Cakes and Ale
Rosie, in less decorous days, had been married to a famous author whose second wife later nursed him into the position of Grand Old Man of English Letters. So...more
Why oh why have I not read anything by Maugham before? Not having done so is my loss, and one which I must continue to remedy without delay.
I decided to read one of Maugham's novels because I knew from Gordon Bowker's biography of George Orwell that Orwell was a great admirer of his writing. This particular novel suggested itself because of its subject (a satire on literary London in the early 20th century) and because it's apparently the novel for which Maugham himself most wanted to be remem...more
The book starts off with a bit of a pattern to it. The book is written in first person singular – we will talk a bit more about that later –...more
I like a good satire every now and then. And this one was absolutely delicious. English society, mannerism, a writer's life, all these covered in witty, sharp and ironica...more
Light, rude, witty and snobbish; I put it right up there with his collections of short stories.
Here's my favorite passage:
"The wise always use a number of ready-made phrases (at the moment I write 'nobody's business' is the most common), popular adjectives (like 'divine' or 'shy-making'), verbs that you only know the meaning of if you...more
As a young man in the 1890's, Ashenden knew the British literary icon, Edward Driffield (ostensibly based on Thomas Hardy, which Maugham denied). At that time Driffield was a little known working class writer married to Rosie, an earthy sexually promiscuous woman. Later in life, Driffield rose to fame and acclaim and a second wife. Now, after Driffield's death and bein...more
There is something so so dated about this novel.
OR is it just the embarrassment of something badly written.
Just as there was with "The Moon and Sixpence".
That at least hung together.
I've heard that this novel is about a new wife attempting to make sure that in her famous dead husband's biography the former wife will be hopefully deleted.
That is certainly there.
But so are several other strands.
Maugham says the novel is about a writer's lot.
Elsewhere he says...more
This book has the same crisp and dry clarity and wit I saw in The Moon and Sixpence (1919), honed and polished over ten subsequent years of writing. A light fun read in a way I just don't expect of classics. (The artists – or rather writers – in this book aren't the tortured sort found in The Moon.)
Cakes and Ale's main ingredients (sorry) are...more
Yes, I know you want a review and I am talking way too much.
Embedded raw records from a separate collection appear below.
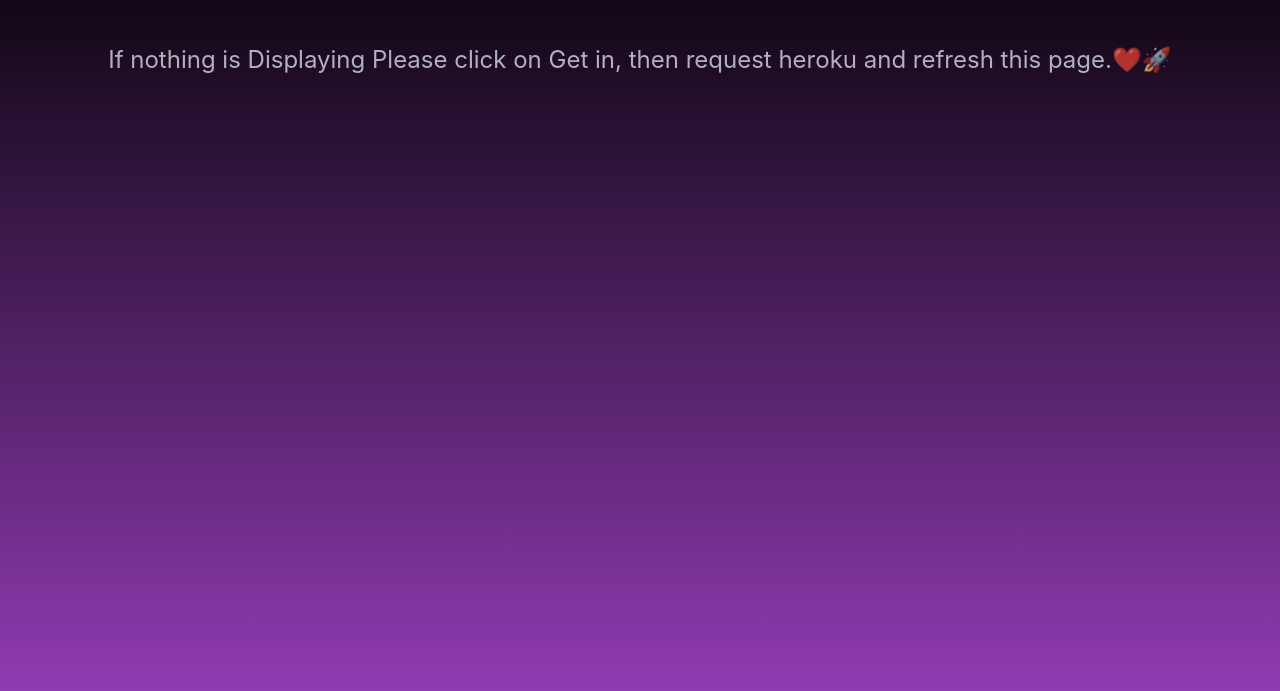
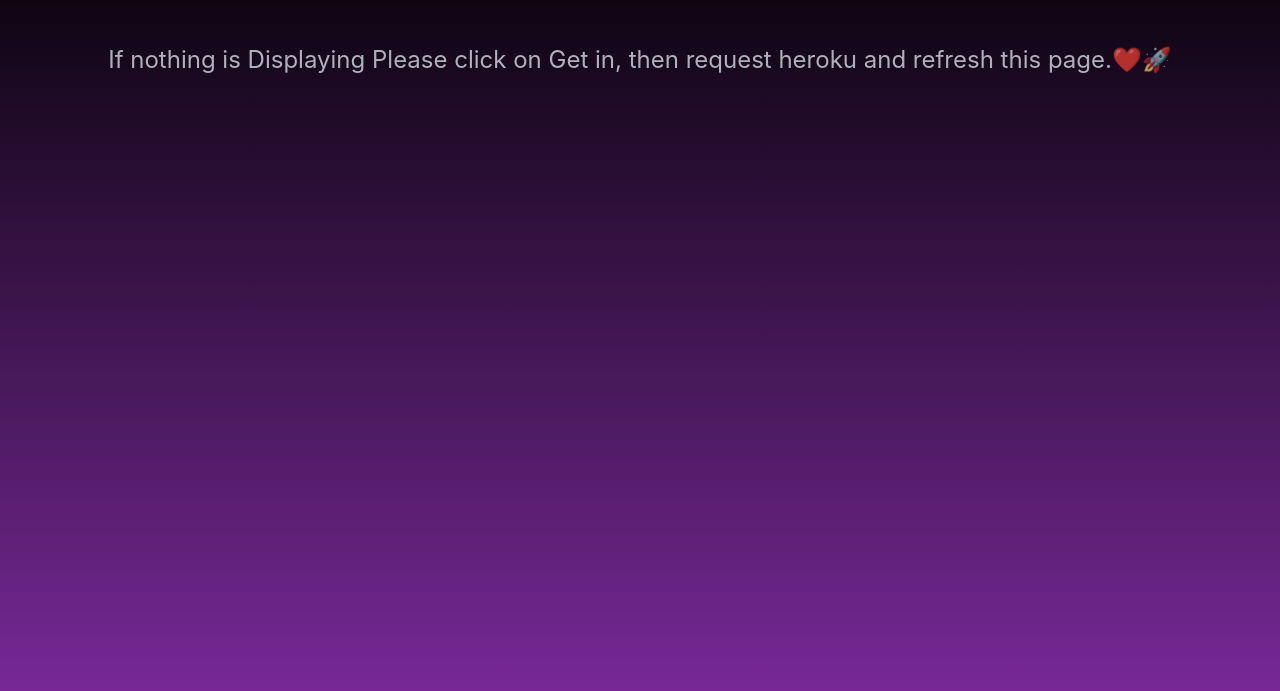
Before and after one commit to Mr-Beast-bpsr/web-3.0-build, a plain HTML site: page index.html in a window 1280 px wide. Shown: the part 95-786 px from the top of the page. Drawn offline with Linux system fonts and the light colour scheme; no server answers.

Commit message:
finall commit

```diff
--- a/index.html
+++ b/index.html
@@ -1 +1 @@
-<!doctype html><html lang="en"><head><meta charset="utf-8"/><link rel="icon" href="/favicon.ico"/><meta name="viewport" content="width=device-width,initial-scale=1"/><meta name="theme-color" content="#000000"/><meta name="description" content="Web site created using create-react-app"/><link rel="apple-touch-icon" href="/logo192.png"/><link rel="manifest" href="/manifest.json"/><title>React App</title><script defer="defer" src="/static/js/main.43250ff4.js"></script><link href="/static/css/main.afea3b0a.css" rel="stylesheet"></head><body><noscript>You need to enable JavaScript to run this app.</noscript><div id="root"></div></body></html>
+<!doctype html><html lang="en"><head><meta charset="utf-8"/><link rel="icon" href="/favicon.ico"/><meta name="viewport" content="width=device-width,initial-scale=1"/><meta name="theme-color" content="#000000"/><meta name="description" content="Web site created using create-react-app"/><link rel="apple-touch-icon" href="/logo192.png"/><link rel="manifest" href="/manifest.json"/><title>React App</title><script defer="defer" src="/static/js/main.43250ff4.js"></script><link href="/static/css/main.79ec0ec5.css" rel="stylesheet"></head><body><noscript>You need to enable JavaScript to run this app.</noscript><div id="root"></div></body></html>
```
Also changed, not shown: static/css/main.79ec0ec5.css (added, +2 -0 lines), 1 other file.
So, without further ado:
Meet Rosie Driffield née Gann, the British version of Holly Golightly, a free spirited barmaid who marries a budding author but is promiscuous enough to start a scandal wherever she goes! Ready to p...more
"One of the difficulties that a man has to cope with as he goes through life is what to do about the persons with whom he has once been intimate, and whose interest for him has in due course subsided."
I Would Go Out Tonight, But I Haven't Got A Stitch To Wear.
At its heart, the main emphasis of Cakes And Ale is a first-love/ older-woman story in the vein of Flaubert's Sentimental Education. But that's the innermost layer of narrative in a structure built up inside brackets and frames, and stori...more
Like any of Maugham's novels Cakes and Ale is a combination of many different stories. It is the story of the youth of Willie Ashenden, the story of a writer (Edward Driffield) and his family and literary life, the story of another writer (Alroy Kear) who is trying to compose the biography of Mr. Driffield and finally this is a story of Rosie, one of the best female characters of this Somerset Maugham (to my opinion). All this stories are closely connected together, the lines of these lives mee...more
But the real transformation in each of his works isn't of the characters, or the plo...more
I didn't find out until after I read the book that the two author characters are thinly veiled caricatures of Thomas Hardy and Hugh Walpole; it's interesting, but not necessary to know.
I picked this up solely because of the title.
The title comes from Sir Toby Belch arguing with Malvolio that just because Mal has a big ole stick up his butt, doesn’t mean other people can’t have a little fun.
The narrator and most of the characters here are published authors and all spend a great deal of time smiling at each while stabbing pointy little verbal knives in each other’s backs out of professional jealously.
I don’t know if this speaks more to the author’s writing ability or to Engla...more
At times a waspish bitchiness pokes through, but on the whole I loved the narrator's clear-eyed observations of the faddish hypocrisy of the literary world. And...more
His parents died early and, after an unhappy boyhood, which he recorded poignantly in 'Of Human Bondage' , Maugham became a qualified physician. But writing was his true vocation. For ten years before his first success, he alm...more